Joe Gwinn

Reply to
Joseph Gwinn

And here I was hoping for a mechanical device that one could put anything in one end and strings would come out the other and fall into a bin. Now, if they would only stay in our dimension.

Reply to

On Mon, 13 Oct 2008 21:52:21 -0400, the infamous Joseph Gwinn scrawled the following:

Excellent question. I also want the patent number on the 200mpg carb and several others.

-- "Politics is the art of looking for trouble, finding it whether it exists or not, diagnosing it incorrectly, and applying the wrong remedy." -- Ernest Benn

Reply to
Larry Jaques

99% of patents are irrelevant, unworkable, impractical, useless, or outright bogus. Most have never even been built.

The ONLY thing the USPTO won't issue a patent for is perpetual motion machines. Hooray thermodynamics..... The USPTO does not require working models, except for perpetual motions machines.

Also, they are often not easy to understand, as they are written as cryptically as possible.

However, there could be hidden gems in them thar stacks. I think we're up to 7,000,000 patents, just in the USA. Much of the modern patents is subtle electronic design stuff.

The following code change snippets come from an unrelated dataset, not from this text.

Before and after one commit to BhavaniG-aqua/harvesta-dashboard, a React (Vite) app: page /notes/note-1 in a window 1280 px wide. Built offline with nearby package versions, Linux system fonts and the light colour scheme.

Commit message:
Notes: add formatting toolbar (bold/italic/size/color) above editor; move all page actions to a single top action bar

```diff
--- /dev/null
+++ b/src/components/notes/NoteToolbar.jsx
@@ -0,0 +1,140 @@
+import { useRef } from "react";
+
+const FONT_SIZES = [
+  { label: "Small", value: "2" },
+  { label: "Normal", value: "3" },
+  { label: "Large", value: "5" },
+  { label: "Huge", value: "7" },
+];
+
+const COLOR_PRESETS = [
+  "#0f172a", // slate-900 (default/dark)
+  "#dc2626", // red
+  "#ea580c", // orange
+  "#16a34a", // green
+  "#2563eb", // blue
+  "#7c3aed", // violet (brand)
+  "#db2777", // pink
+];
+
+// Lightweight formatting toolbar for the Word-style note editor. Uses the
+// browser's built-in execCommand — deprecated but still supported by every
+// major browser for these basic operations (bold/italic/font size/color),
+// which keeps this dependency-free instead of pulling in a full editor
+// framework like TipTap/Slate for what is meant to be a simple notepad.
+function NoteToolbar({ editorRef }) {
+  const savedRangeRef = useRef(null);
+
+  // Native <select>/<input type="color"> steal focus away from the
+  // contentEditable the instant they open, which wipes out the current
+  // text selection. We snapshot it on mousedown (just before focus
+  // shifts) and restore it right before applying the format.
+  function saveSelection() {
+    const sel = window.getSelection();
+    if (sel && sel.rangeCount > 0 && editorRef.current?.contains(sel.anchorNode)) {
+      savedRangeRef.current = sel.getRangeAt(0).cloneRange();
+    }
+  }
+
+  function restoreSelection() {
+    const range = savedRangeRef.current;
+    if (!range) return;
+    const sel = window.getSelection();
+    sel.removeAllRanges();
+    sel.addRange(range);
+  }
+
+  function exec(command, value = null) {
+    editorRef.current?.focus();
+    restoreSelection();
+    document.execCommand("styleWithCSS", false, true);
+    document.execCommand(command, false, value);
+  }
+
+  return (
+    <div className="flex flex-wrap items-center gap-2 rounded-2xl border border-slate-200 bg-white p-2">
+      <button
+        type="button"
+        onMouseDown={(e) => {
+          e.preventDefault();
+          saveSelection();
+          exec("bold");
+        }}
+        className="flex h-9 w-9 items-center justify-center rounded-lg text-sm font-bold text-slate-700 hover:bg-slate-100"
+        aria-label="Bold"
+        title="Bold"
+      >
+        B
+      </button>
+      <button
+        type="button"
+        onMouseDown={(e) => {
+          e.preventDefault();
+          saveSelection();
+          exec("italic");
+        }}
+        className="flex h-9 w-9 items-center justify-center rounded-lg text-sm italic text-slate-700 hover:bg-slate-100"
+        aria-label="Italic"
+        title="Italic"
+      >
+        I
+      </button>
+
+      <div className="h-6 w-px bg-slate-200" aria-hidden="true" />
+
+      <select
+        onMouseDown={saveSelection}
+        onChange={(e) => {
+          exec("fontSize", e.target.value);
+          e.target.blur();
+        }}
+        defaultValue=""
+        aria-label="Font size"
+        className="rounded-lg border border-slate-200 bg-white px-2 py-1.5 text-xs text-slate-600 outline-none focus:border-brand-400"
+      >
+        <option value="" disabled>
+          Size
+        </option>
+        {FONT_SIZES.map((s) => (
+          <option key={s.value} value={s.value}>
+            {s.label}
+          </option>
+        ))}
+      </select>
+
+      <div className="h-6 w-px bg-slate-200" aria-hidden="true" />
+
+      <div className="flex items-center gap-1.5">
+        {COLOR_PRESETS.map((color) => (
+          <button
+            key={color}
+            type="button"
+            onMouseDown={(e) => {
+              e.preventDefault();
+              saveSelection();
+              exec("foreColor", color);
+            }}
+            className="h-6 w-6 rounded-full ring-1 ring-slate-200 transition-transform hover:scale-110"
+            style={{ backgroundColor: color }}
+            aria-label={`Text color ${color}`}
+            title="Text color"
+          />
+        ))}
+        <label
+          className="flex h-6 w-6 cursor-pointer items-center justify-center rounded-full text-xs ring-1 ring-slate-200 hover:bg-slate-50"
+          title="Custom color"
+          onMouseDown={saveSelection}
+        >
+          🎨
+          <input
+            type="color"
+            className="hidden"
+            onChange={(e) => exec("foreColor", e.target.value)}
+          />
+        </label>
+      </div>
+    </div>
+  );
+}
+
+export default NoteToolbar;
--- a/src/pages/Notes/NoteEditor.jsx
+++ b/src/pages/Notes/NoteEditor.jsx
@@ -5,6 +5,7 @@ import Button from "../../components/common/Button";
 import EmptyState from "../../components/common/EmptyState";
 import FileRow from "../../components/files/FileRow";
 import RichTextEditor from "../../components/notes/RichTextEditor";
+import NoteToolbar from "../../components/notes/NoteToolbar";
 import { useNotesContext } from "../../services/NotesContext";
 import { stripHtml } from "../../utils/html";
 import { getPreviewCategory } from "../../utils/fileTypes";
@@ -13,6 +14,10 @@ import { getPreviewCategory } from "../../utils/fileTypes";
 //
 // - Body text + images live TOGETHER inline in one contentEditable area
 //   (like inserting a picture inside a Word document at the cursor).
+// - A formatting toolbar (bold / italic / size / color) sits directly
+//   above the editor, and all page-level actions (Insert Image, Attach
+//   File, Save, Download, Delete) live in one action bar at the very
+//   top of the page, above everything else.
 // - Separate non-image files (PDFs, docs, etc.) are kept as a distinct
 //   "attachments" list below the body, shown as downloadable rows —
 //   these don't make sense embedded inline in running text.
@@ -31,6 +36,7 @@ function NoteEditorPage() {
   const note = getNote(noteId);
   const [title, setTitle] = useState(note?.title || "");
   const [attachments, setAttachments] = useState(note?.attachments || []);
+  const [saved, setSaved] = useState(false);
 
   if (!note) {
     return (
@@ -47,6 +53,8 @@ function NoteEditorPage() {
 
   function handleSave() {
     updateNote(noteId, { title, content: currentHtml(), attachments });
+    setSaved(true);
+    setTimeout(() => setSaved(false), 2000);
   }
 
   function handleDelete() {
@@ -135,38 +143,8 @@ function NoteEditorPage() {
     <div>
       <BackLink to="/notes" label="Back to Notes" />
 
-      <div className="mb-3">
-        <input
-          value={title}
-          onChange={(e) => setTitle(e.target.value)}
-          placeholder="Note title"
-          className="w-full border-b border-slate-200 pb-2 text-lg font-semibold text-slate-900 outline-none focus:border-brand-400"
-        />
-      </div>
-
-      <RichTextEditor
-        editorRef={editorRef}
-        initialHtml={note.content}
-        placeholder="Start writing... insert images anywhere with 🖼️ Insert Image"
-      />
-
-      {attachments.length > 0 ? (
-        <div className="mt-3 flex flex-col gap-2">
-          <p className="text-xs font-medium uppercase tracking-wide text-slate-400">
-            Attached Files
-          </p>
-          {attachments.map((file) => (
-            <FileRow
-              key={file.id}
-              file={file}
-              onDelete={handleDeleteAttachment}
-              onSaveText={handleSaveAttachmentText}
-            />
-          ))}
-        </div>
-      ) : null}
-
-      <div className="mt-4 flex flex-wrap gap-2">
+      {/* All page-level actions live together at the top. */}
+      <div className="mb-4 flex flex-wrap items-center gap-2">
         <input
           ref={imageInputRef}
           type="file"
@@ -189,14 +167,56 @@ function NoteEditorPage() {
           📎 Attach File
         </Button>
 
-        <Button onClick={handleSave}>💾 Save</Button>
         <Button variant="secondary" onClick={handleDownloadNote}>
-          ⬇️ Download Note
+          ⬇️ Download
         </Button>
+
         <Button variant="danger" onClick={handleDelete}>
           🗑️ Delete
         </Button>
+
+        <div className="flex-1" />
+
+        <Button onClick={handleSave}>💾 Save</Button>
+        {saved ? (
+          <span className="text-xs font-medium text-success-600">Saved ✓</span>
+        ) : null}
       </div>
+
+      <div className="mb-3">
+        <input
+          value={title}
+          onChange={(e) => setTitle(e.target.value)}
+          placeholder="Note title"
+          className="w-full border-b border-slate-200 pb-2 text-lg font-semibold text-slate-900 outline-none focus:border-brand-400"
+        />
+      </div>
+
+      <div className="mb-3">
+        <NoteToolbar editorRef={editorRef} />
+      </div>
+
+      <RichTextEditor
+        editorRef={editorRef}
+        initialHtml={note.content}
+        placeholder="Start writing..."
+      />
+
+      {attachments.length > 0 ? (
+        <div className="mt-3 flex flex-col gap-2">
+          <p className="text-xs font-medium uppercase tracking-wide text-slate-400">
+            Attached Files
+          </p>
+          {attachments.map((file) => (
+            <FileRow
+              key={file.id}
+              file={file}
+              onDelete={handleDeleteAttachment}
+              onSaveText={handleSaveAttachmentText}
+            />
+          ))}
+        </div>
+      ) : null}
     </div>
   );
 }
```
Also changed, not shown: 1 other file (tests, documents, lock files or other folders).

Reply to

Oh yeah, not to mention, that patents are pretty much unenforcible, and indefensible, unless you are IBM duking it out with HP et al.

Just the retainers for patent litigation start at about $50K -- kiss yer dreamed-of profits goodbye, whilst you send sed attorney's kids to ivy league school (private dorm, of course), and his gold-digging wife on yet another cruise....

-- PV'd

Reply to

PolyTech Forum website is not affiliated with any of the manufacturers or service providers discussed here. All logos and trade names are the property of their respective owners.